Initial jobless claims came out this morning and they were a big disappointment. There were 385,000 initial claims last week, 40,000 more than was expected and 28,000 more than the previous week. This throws a wrench in the argument that the labor market is improving.
More important numbers come out tomorrow, when the Labor Department announces March nonfarm payrolls and the widely quoted unemployment rate. In October 2009, the unemployment rate hit 10%, its highest level since the 1980s. Last month's figure was down to 7.7%. That's a significant improvement that might lead one to conclude that a lot more people are working.
That would be a wrong conclusion. Examine the data more carefully and you begin to realize that the improvement in the unemployment rate has little to do with job creation. It is more the result of a declining proportion of the population in the workforce.
The graph below shows why the U.S. employment market is still very sick. Since the Great Recession began in December 2007, the civilian non-institutional population (excluding children) has increased by 5%, but the labor force (i.e., those working or seeking work) has increased by just 1%. That's 5% more people, but only 1% more people willing to work. In other words, the participation rate (an indicator that Pollyannas prefer to ignore) has plummeted.
Click to enlarge image.

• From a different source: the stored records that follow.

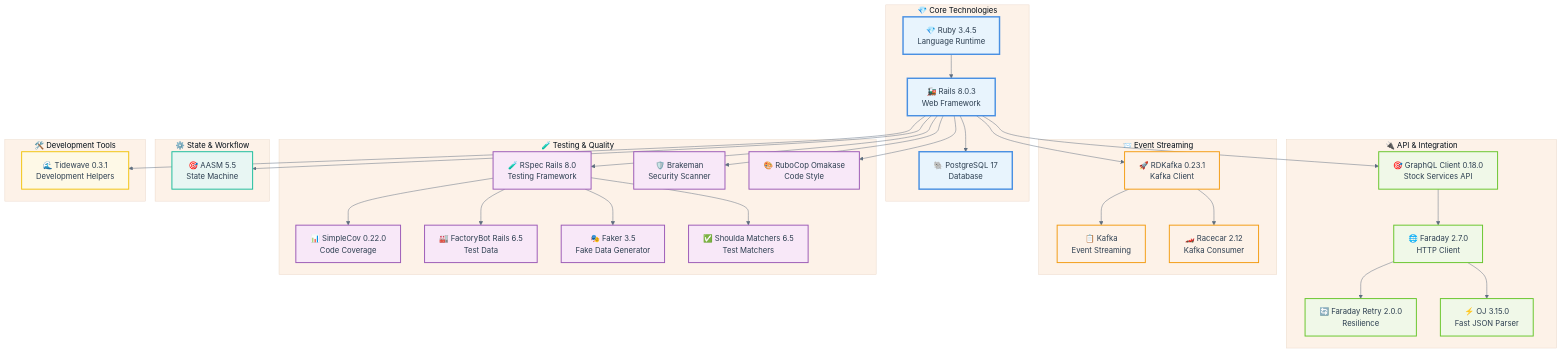
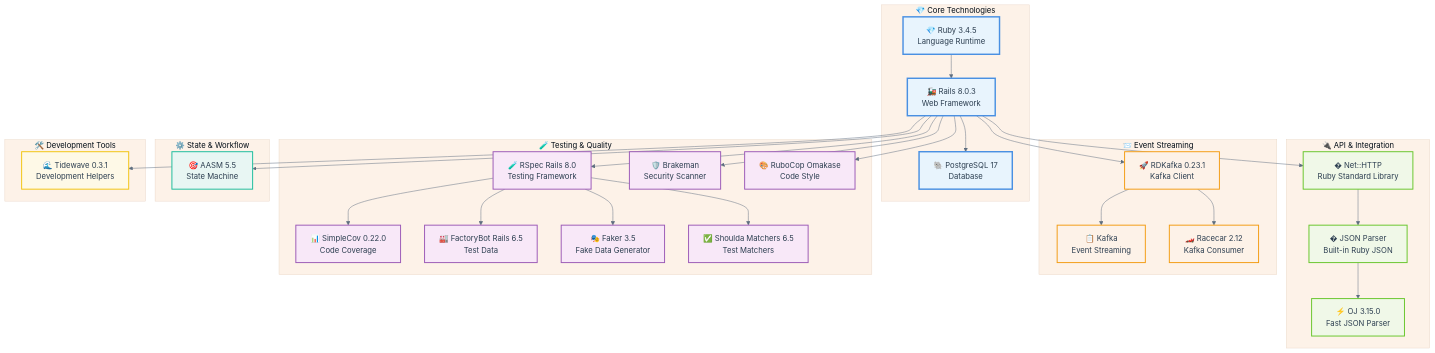
One commit to enogrob/project-qeevo-anubis changed the first of 6 diagrams in inputs/started-requirements.md. Above: the diagram before and after it, drawn with Mermaid. The commit also changed other lines of this file, not shown here.

```diff
--- a/inputs/started-requirements.md
+++ b/inputs/started-requirements.md
@@ -30,9 +30,8 @@
     end
     
     subgraph "🔌 API & Integration"
-        GQL[🎯 GraphQL Client 0.18.0<br/>Stock Services API]
-        FARADAY[🌐 Faraday 2.7.0<br/>HTTP Client]
-        RETRY[🔄 Faraday Retry 2.0.0<br/>Resilience]
+        HTTP[� Net::HTTP<br/>Ruby Standard Library]
+        JSON[� JSON Parser<br/>Built-in Ruby JSON]
         OJ[⚡ OJ 3.15.0<br/>Fast JSON Parser]
     end
     
@@ -65,10 +64,9 @@
     RAILS --> PG
     
     %% API Integration Flow
-    RAILS --> GQL
-    GQL --> FARADAY
-    FARADAY --> RETRY
-    FARADAY --> OJ
+    RAILS --> HTTP
+    HTTP --> JSON
+    JSON --> OJ
     
     %% Event Streaming Flow
     RAILS --> RDKAFKA
@@ -103,7 +101,7 @@
     classDef infraStyle fill:#EBF5FB,stroke:#3498DB,stroke-width:2px
     
     class RUBY,RAILS,PG coreStyle
-    class GQL,FARADAY,RETRY,OJ apiStyle
+    class HTTP,JSON,OJ apiStyle
     class KAFKA,RDKAFKA,RACECAR eventStyle
     class RSPEC,SIMPLECOV,FACTORY,FAKER,SHOULDA,BRAKEMAN,RUBOCOP testStyle
     class AASM stateStyle
```
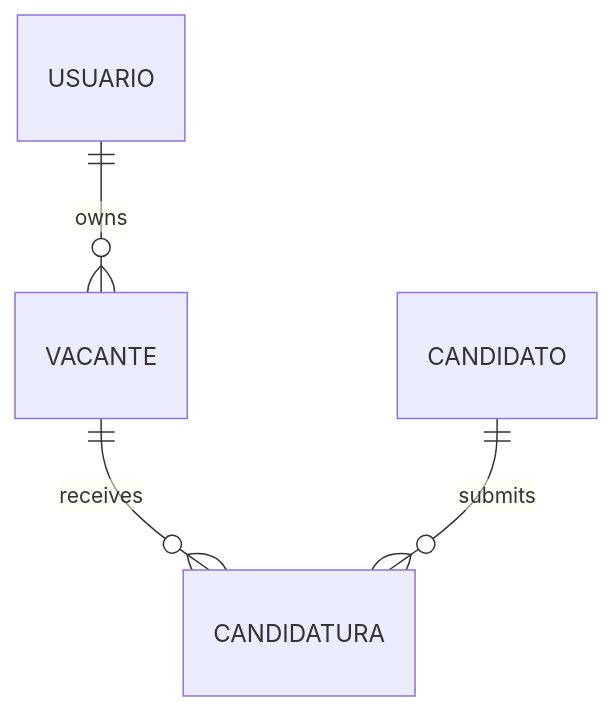
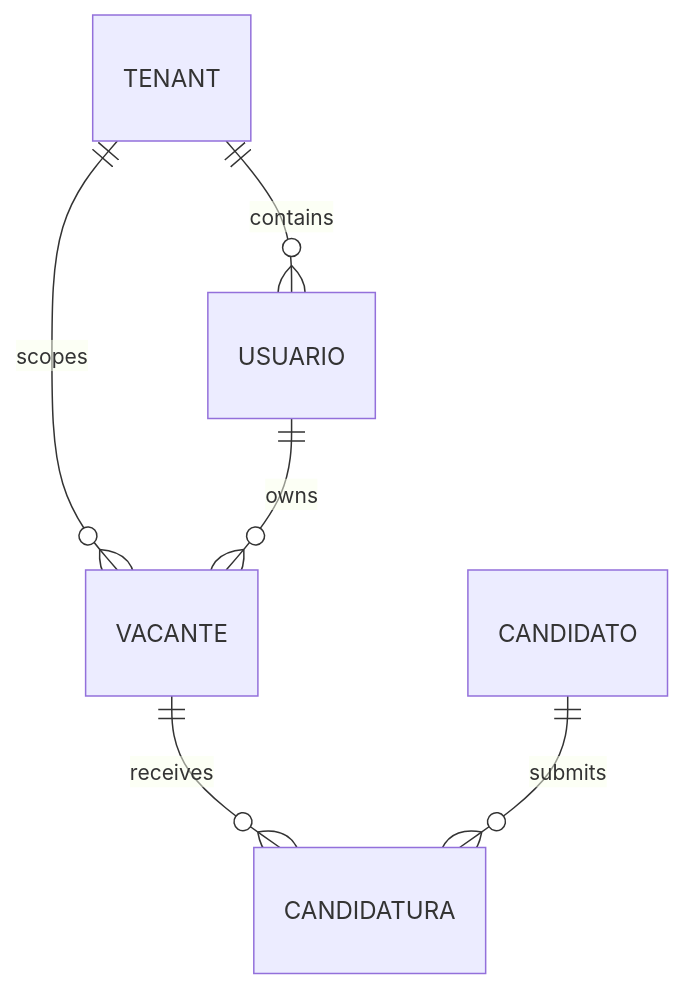
Before and after one commit to aldrinleal/AI4Devs-design-1-202602: the fifth of 10 diagrams in LTI-AL/LTI-AL.md, drawn with Mermaid. The commit also changed other lines of this file and 1 other file, not shown here.

First line of the commit message:
feat(lti-al): add tenant table with optional webhooks and integrations

````diff
--- a/LTI-AL/LTI-AL.md
+++ b/LTI-AL/LTI-AL.md
@@ -131,6 +134,8 @@
 ```mermaid
 erDiagram
+  TENANT ||--o{ USUARIO : contains
+  TENANT ||--o{ VACANTE : scopes
   USUARIO ||--o{ VACANTE : owns
   VACANTE ||--o{ CANDIDATURA : receives
   CANDIDATO ||--o{ CANDIDATURA : submits
 ```
````
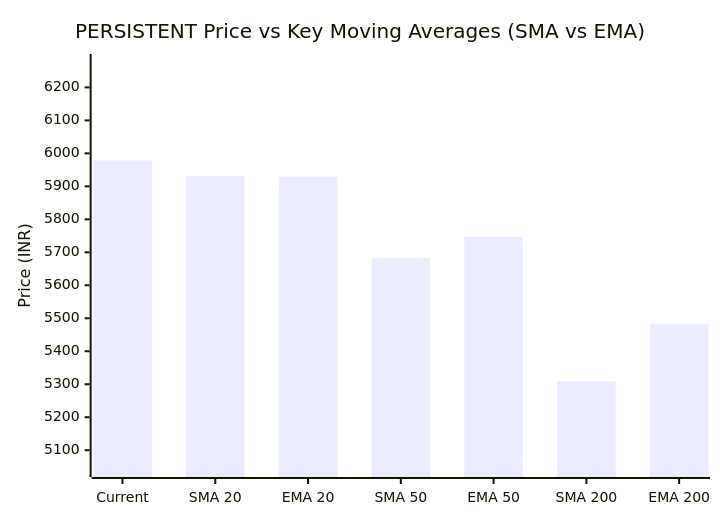
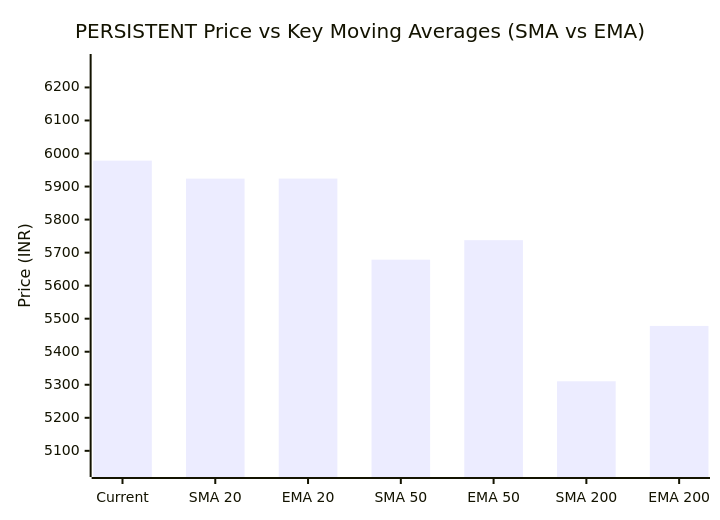
One commit to purnareddy9/dev changed the third of 3 diagrams in market-intelligence/stocks/PERSISTENT/history/2026-11-16.md. Above: the diagram before and after it, drawn with Mermaid. The commit also changed other lines of this file and 3 other files, not shown here.

````diff
--- a/market-intelligence/stocks/PERSISTENT/history/2026-11-16.md
+++ b/market-intelligence/stocks/PERSISTENT/history/2026-11-16.md
@@ -104,7 +104,7 @@
 ```mermaid
 xychart-beta
     title "PERSISTENT Price vs Key Moving Averages (SMA vs EMA)"
     x-axis ["Current", "SMA 20", "EMA 20", "SMA 50", "EMA 50", "SMA 200", "EMA 200"]
-    y-axis "Price (INR)" 5043 --> 6277
-    bar [5978.5, 5930.85, 5929.29, 5682.15, 5747.12, 5309.26, 5483.05]
+    y-axis "Price (INR)" 5045 --> 6277
+    bar [5978.5, 5923.93, 5924.11, 5678.58, 5737.67, 5310.58, 5478.07]
 ```
````
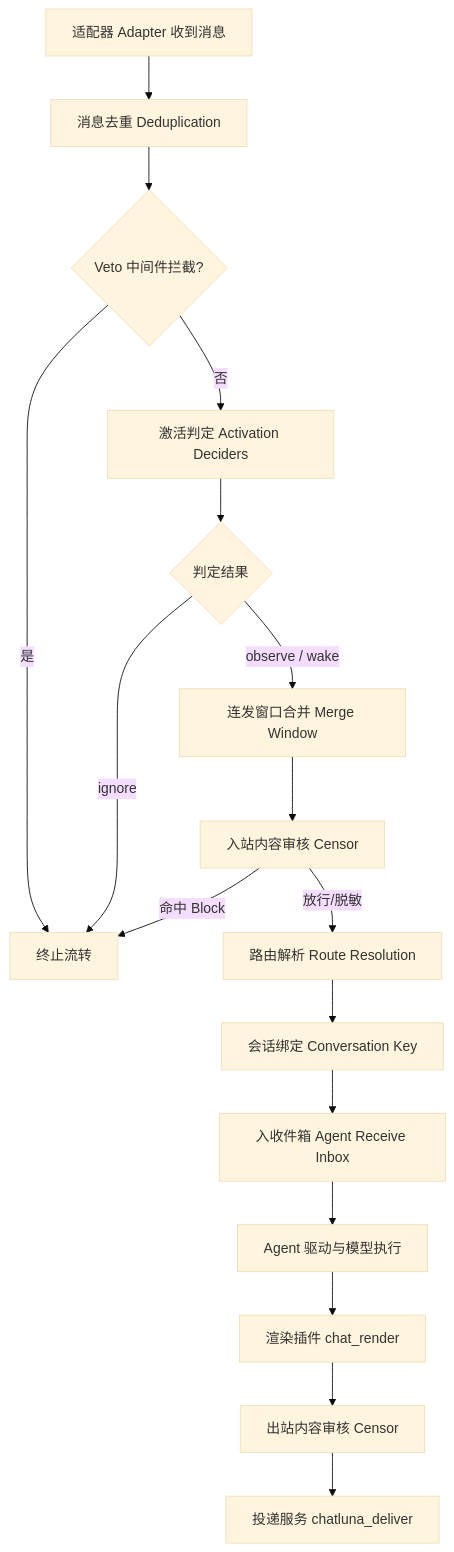
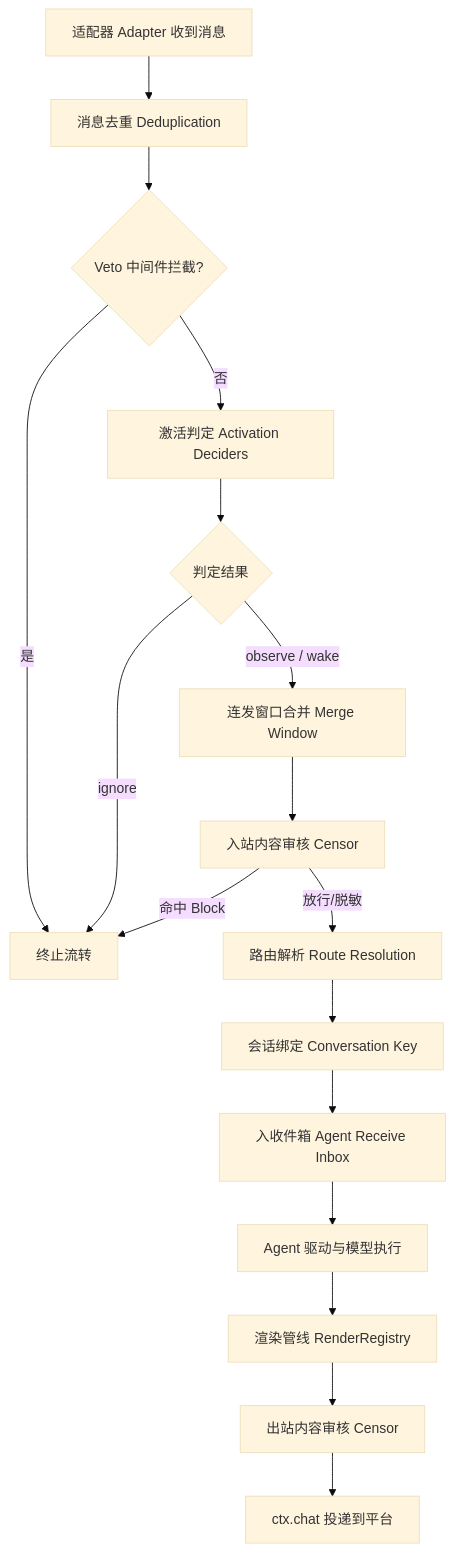
The first of 3 diagrams in docs/architecture/chat-pipeline.md (ChatLunaLab/doc), drawn with Mermaid (base theme) before and after one commit. The commit also changed other lines of this file and 12 other files, not shown here.

````diff
--- a/docs/architecture/chat-pipeline.md
+++ b/docs/architecture/chat-pipeline.md
@@ -11,19 +11,19 @@
 ```mermaid
 flowchart TD
     A[适配器 Adapter 收到消息] --> B[消息去重 Deduplication]
     B --> C{Veto 中间件拦截?}
     C -- 是 --> X[终止流转]
     C -- 否 --> D[激活判定 Activation Deciders]
     D --> E{判定结果}
     E -- ignore --> X
     E -- observe / wake --> F[连发窗口合并 Merge Window]
     F --> G[入站内容审核 Censor]
     G -- 命中 Block --> X
     G -- 放行/脱敏 --> H[路由解析 Route Resolution]
     H --> I[会话绑定 Conversation Key]
     I --> J[入收件箱 Agent Receive Inbox]
     J --> K[Agent 驱动与模型执行]
-    K --> L[渲染插件 chat_render]
+    K --> L[渲染管线 RenderRegistry]
     L --> M[出站内容审核 Censor]
-    M --> N[投递服务 chatluna_deliver]
+    M --> N[ctx.chat 投递到平台]
 ```
````
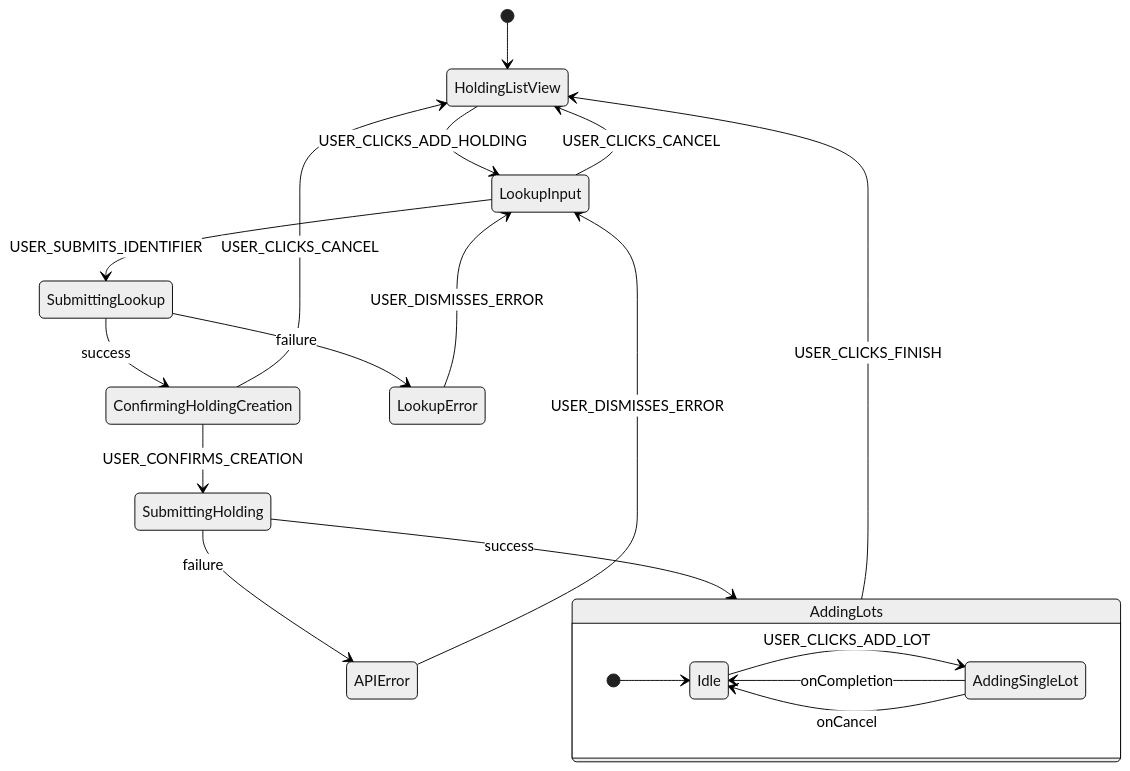
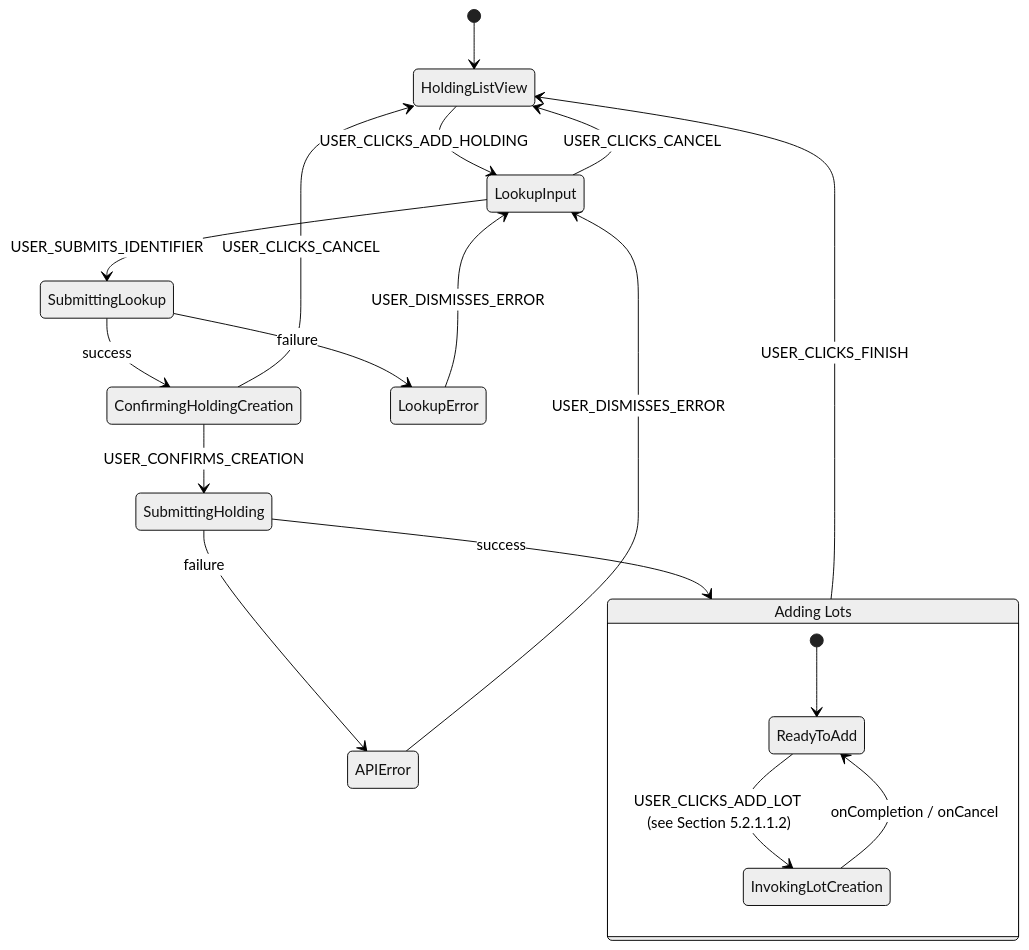
Before and after one commit to enzhao/Sentinel: the ninth of 33 diagrams in product_spec.md, drawn with Mermaid (neutral theme). The commit also changed other lines of this file, not shown here.

Commit message:
docs(spec): align holding creation diagram with subflow logic
- Updates the Mermaid state diagram for manual holding creation.
- The diagram now visually represents the call to the lot creation
  subflow, matching the modular structure of the DSL definition.

Refs: #4

````diff
--- a/product_spec.md
+++ b/product_spec.md
@@ -635,29 +635,27 @@
 ```mermaid
 stateDiagram-v2
     [*] --> HoldingListView
     HoldingListView --> LookupInput : USER_CLICKS_ADD_HOLDING
     LookupInput --> HoldingListView : USER_CLICKS_CANCEL
     LookupInput --> SubmittingLookup : USER_SUBMITS_IDENTIFIER
 
     SubmittingLookup --> ConfirmingHoldingCreation : success
     SubmittingLookup --> LookupError : failure
 
     ConfirmingHoldingCreation --> SubmittingHolding : USER_CONFIRMS_CREATION
     ConfirmingHoldingCreation --> HoldingListView : USER_CLICKS_CANCEL
 
     SubmittingHolding --> AddingLots : success
     SubmittingHolding --> APIError : failure
 
-    state AddingLots {
-        direction LR
-        [*] --> Idle
-        Idle --> AddingSingleLot : USER_CLICKS_ADD_LOT
-        AddingSingleLot --> Idle : onCompletion
-        AddingSingleLot --> Idle : onCancel
+    state "Adding Lots" as AddingLots {
+        [*] --> ReadyToAdd
+        ReadyToAdd --> InvokingLotCreation : USER_CLICKS_ADD_LOT (see Section 5.2.1.1.2)
+        InvokingLotCreation --> ReadyToAdd : onCompletion / onCancel
     }
     
     AddingLots --> HoldingListView : USER_CLICKS_FINISH
 
     LookupError --> LookupInput : USER_DISMISSES_ERROR
     APIError --> LookupInput : USER_DISMISSES_ERROR
 ```
````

Each month when it is announced, the unemployment rate is considered big news. But don't get too excited about it. Only a small portion of the recent improvement is due to job creation. The bigger story is that proportionally fewer Americans are in the labor force.